JOPLIN, Mo. — Under clear blue skies and the evening sun, newly-married couple Aaron and Brooke McKenzie Cox walked out of the historic United Methodist Church in downtown Joplin to a shower of rose petals and wild applause.

Their wedding offered a glimmer of hope in what has been a dark week of death and devastation for the city of Joplin in what now has been deemed the deadliest U.S. tornado in more than six decades.

The May 22 EF5 tornado has claimed 142 lives, injured hundreds more and damaged or destroyed 8,000 structures in this community of more than 50,000 residents. And six days after the tornado threw a knockout punch to their hometown, the wedding of Aaron and McKenzie Cox offered a unique time to celebrate for family, friends and the community needing something positive to cling to amid all the sadness. It was the first wedding in Joplin since the tornado brought the city, which serves as a hub for a four-state region and its more than 150,000 residents, to its knees. And for Aaron Cox and Brooke McKenzie Watson, it was a miracle that the wedding took place. Even though several family members lived in the tornado’s destructive path, none were seriously injured, or worse, killed. McKenzie’s younger brother, Jay, lived at an apartment complex at the intersection of 20th Street and Connecticut Ave., which now has every building reduced to rubble by the storm. Jay was not home at the time the tornado hit. Aaron’s sister and husband were home when the tornado threw a knockout punch in their neighborhood in the heart of Joplin and the storm’s path. Their home suffered massive damage and is considered a total loss. After the tornado passed, Aaron and McKenzie went to the neighborhood were his sister’s home once stood, but couldn’t recognize it or any of the nearby structures because the area looked “like a war zone.” "On the far south side of town, it wasn't that bad," Aaron told the CBS Early Show. "I mean, it got a lot of hail, a lot of bad winds, but nothing like the rest of the town. So, when we came out of the basement and tried to get a hold of my sister, we couldn't get a call through. So we decided just to hop in the car, go see if we could find her, and I grabbed my video camera. "I figured I'd get some video of some downed trees or something. We had no idea how bad it was. But by the time we started driving, we couldn't get very far. We had to abandon the car, and then every subsequent block we kept going, it got worse and worse, and you realized, obviously, it was a lot more than downed trees. You know, the entire city was leveled." Cox's sister's block was in ruins -- and he ran by her house at first. "I actually overshot it by a block," he recalled. "The house across the street from her was on fire. Really on fire, ablaze. And so, I was just trying to get past that house, and so by the time I got to the next block, the people there told me that it was 21st and Kentucky, which was one block too far. So I had to turn back around. And then I really had to concentrate to realize that the house I was looking at was my sister's house. It was unrecognizable." When Aaron and Brooke eventually found his sister’s home, they searched frantically inside for them. They were nowhere to be found. Aaron recorded the search with his video camera.
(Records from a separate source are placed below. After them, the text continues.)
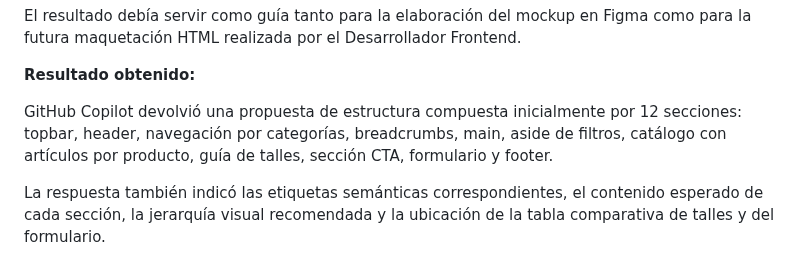
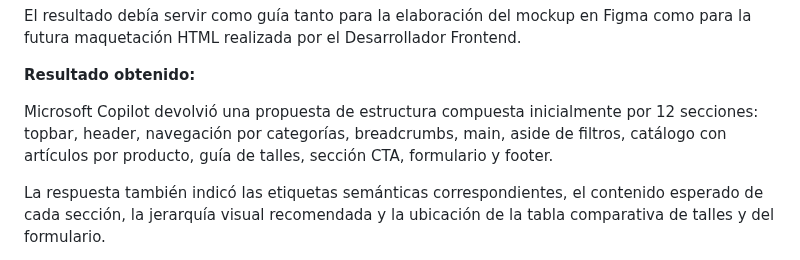
Before and after one commit to dantebiondi666-prog/tienda-online, a Markdown page: docs/02-prompts/prompts-4.md, the part around the change. GitHub-like rendering.

```diff
--- a/docs/02-prompts/prompts-4.md
+++ b/docs/02-prompts/prompts-4.md
@@ -37,7 +37,7 @@ El resultado debía servir como guía tanto para la elaboración del mockup en F
 
 **Resultado obtenido:**
 
-GitHub Copilot devolvió una propuesta de estructura compuesta inicialmente por 12 secciones: topbar, header, navegación por categorías, breadcrumbs, main, aside de filtros, catálogo con artículos por producto, guía de talles, sección CTA, formulario y footer.
+Microsoft Copilot devolvió una propuesta de estructura compuesta inicialmente por 12 secciones: topbar, header, navegación por categorías, breadcrumbs, main, aside de filtros, catálogo con artículos por producto, guía de talles, sección CTA, formulario y footer.
 
 La respuesta también indicó las etiquetas semánticas correspondientes, el contenido esperado de cada sección, la jerarquía visual recomendada y la ubicación de la tabla comparativa de talles y del formulario.
 
```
In the video, you can hear Aaron screaming out the names of his sister, brother-in-law and their pet, moving the camera in every direction looking for any signs of life. They ran into residents, who look dazed by what just happened, and made sure they are OK. While running up and down the streets in the disaster area, McKenzie found a young child lying dead in the street. She soon called her mother, who is a nurse, in tears. McKenzie felt helpless, her own nursing training too late to save the young boy. Eventually, Aaron and McKenzie were able to get cell phone service and made contact with his sister and brother-in-law, and McKenzie’s brother and learned they were all OK and safe. Then, as they walked south down Main Street, in an area that was also hit hard by the tornado, they realized they were standing in front of the alteration shop where McKenzie’s wedding dress was stored for final minute details. Curious to see if her dress survived the storm, the bride-to-be crawled through a broken glass window in the store and came out with her dress in perfect condition, still enclosed in the protective bag. She said it was the only dress that did not suffer damage or was not completely destroyed by the storm. Realizing that their family who were affected by the storm was OK, and that even the dress, church and reception hall were not affected by the tornado, Aaron and McKenzie were urged by family and friends to not postpone their nuptials. The couple, which met in high school in Joplin and dated throughout college, had waited too long to tie the knot to let a tornado keep them from their big day. Plus, as the pastor who led the service said, “it is a sign from God that you two were to get married today, and that you needed to provide this happy moment for a community that needs to smile.” Aaron and McKenzie’s story has gained widespread national media attention. Aaron and his sister were interviewed and featured with Anderson Cooper on CNN, and their wedding received attention by the CBS Early Show. Three national television crews were on hand to film the service, as well as print and web media. A silver Rolls Royce waited for the new couple when they left the church after the ceremony, a surprise considering the car they had planned on using was no where to be found. After they entered the car, the TV crews and cameramen surrounded the vehicle, trying to get a glimpse of the happy couple and maybe that special kiss. At the reception, hearts were heavy as the bridal party said a special prayer for those affected by the tornado. Aaron, who will begin his professional broadcasting career this summer as the radio voice of the Idaho Falls Chukars of the Kansas City Royals baseball farm system, talked about whether or not it was appropriate for the wedding to take place Saturday night, but that he was urged by several loved ones, church family and friends to go ahead with the ceremony. “We realized Joplin needed something to be happy about,” Aaron said during his speech to the reception crowd. And then, it was announced that the wedding couple wanted to do something special for the tornado victims and their hometown. Instead of using the dollar dance money for their honeymoon, ever dollar raised from the wedding tradition would go to help tornado relief efforts. And the bride and groom danced for a very long time into the night.